Running for office comes with risks. It involves making lots of public statements that could be misunderstood. Running for a partisan position means all your friends and neighbors are aware of your political affiliation, and might make assumptions about your beliefs. It changes the way that people see you. And it’s certainly not a fair process. People who have run amazing campaigns sometimes lose, for reasons that have nothing to do with them. Sometimes turnout is low, or people come out to vote for the other party in a different race and in doing so they vote against you without knowing anything about you.

I thought a lot about what this experience would mean if I had lost. If I lost, I would have still started a conversation with 2000 of my neighbors. I still would have shown that millennials candidates can run serious campaigns. If I had lost, I would still have started community conversations about the opioid crisis, about fiscal stewardship, and about transparency in government. I had still influenced people’s perceptions about librarian work. I would have still contributed to the coalition of people that could respond the next time. If I had lost, I still would have shown how someone who looks like me and thinks like me can still be taken seriously as a candidate. Even if I had not won, I would have made real and tangible contributions to the people and systems around me that benefit both the public and the profession.

Librarians advocate in many different ways in many spaces. They write bills, they raise funds, they talk about library value and library needs. I don’t think running for office is something for every librarian. It take a lot of time and a lot of work. But I think as a profession, it offers tremendous opportunity for us to advocate for ourselves. Libraries and librarians matter. While citizens may able to lobby elected officials in office, ultimately the real conversations happen outside the county building and in people’s homes and offices, where they weigh how they will vote in the election. We need you.
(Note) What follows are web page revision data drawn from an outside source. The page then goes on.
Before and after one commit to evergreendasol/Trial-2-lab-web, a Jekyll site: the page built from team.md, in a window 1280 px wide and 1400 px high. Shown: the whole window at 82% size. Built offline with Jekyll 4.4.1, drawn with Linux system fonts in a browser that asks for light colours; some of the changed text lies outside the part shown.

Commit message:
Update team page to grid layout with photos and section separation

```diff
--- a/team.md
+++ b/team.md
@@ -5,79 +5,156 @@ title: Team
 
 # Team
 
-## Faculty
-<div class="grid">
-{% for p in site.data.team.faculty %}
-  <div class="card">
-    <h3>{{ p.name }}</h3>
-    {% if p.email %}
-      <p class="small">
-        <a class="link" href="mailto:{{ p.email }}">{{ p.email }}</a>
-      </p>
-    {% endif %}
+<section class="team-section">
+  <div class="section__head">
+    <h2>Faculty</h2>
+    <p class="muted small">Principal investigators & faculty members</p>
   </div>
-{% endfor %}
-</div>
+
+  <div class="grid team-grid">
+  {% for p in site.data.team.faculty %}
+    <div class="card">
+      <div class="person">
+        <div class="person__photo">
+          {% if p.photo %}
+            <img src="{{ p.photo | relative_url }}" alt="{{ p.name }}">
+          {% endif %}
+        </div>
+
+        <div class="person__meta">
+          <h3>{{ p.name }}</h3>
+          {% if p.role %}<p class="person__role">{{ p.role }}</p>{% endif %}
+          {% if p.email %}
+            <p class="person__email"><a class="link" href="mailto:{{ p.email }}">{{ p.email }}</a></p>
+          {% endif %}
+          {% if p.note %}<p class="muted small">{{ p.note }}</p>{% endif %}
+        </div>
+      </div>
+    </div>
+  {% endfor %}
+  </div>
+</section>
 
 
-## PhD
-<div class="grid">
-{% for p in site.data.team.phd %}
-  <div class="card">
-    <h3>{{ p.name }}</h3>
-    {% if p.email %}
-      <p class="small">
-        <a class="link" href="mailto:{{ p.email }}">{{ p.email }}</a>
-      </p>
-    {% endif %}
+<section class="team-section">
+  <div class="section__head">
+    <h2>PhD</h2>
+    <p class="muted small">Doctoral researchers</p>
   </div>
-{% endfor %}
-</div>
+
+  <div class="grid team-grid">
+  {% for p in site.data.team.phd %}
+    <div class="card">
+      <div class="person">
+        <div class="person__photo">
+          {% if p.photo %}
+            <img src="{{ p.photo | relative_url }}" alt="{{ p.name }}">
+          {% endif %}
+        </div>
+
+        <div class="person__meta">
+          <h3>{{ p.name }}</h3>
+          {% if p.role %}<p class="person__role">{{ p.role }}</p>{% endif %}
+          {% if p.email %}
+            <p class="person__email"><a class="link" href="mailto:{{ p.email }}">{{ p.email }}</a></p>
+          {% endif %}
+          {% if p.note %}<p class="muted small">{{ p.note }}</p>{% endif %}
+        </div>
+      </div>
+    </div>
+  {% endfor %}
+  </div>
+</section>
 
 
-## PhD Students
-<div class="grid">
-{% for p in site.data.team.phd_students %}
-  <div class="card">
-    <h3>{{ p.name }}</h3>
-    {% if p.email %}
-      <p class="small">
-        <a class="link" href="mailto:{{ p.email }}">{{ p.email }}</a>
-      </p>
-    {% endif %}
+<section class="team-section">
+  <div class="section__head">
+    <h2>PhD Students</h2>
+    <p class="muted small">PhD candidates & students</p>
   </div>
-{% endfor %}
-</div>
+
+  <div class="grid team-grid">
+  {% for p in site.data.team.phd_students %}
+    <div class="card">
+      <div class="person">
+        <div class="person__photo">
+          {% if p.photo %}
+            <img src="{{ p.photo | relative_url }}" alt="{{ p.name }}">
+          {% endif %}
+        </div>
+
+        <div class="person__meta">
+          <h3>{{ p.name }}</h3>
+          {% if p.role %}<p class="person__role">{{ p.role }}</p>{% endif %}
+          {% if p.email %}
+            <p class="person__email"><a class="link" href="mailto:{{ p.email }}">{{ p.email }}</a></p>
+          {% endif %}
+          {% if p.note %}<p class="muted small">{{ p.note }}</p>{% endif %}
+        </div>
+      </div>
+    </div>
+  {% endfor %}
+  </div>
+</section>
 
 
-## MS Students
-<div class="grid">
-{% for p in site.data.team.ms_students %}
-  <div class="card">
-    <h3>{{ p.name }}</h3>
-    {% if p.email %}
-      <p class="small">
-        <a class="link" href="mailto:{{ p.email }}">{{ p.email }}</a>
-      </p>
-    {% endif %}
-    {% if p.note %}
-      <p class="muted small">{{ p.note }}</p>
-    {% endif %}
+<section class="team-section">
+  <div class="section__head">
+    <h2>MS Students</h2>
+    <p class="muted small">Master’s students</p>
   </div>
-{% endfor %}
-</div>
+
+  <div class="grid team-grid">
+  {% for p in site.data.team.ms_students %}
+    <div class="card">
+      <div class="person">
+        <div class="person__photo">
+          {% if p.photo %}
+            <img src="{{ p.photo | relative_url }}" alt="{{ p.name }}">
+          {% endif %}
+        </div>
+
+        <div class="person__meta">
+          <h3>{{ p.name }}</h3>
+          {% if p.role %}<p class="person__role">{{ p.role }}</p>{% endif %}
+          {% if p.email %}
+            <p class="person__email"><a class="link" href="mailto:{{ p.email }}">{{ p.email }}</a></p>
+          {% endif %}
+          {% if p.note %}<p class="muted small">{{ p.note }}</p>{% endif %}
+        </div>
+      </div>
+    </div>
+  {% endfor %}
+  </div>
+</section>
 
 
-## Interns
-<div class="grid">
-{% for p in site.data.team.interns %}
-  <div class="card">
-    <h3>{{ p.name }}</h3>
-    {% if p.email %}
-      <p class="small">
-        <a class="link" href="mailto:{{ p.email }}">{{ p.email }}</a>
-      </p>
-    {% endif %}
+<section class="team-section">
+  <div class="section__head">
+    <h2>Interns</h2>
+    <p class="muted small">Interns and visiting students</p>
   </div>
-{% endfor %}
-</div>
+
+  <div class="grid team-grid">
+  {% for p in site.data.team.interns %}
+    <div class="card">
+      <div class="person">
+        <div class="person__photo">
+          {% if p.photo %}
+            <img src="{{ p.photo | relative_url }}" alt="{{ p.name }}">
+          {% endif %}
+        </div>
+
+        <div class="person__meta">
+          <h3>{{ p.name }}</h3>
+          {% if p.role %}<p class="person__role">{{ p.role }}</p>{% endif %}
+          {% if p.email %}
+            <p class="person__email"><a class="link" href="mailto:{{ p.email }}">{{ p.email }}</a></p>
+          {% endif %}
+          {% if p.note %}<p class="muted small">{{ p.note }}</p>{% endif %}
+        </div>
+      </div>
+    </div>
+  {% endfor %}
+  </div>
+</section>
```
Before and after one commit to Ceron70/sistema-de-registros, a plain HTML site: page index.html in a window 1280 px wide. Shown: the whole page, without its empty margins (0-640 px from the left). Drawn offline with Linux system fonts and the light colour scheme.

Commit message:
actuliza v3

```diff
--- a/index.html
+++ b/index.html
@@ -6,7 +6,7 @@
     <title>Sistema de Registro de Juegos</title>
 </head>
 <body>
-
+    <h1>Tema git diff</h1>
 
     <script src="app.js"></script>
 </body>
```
Works Cited

Correal, A. (2018, February 28). Once It Was Overdue Books. Now Librarians Fight Overdoses.

Retrieved April 29, 2019, from

About the Author

Ilana Stonebraker is an Associate Professor of Libraries, Business Information Specialist at Purdue University. She represents District 1 as a member of the Tippecanoe County Council. She is a member of the Purdue Teaching Academy, a 2017 Library Journal Mover and Shaker, and a Greater Lafayette Commerce TippyConnect Top 10 under 40 Award Winner. She tweets @librarianilana .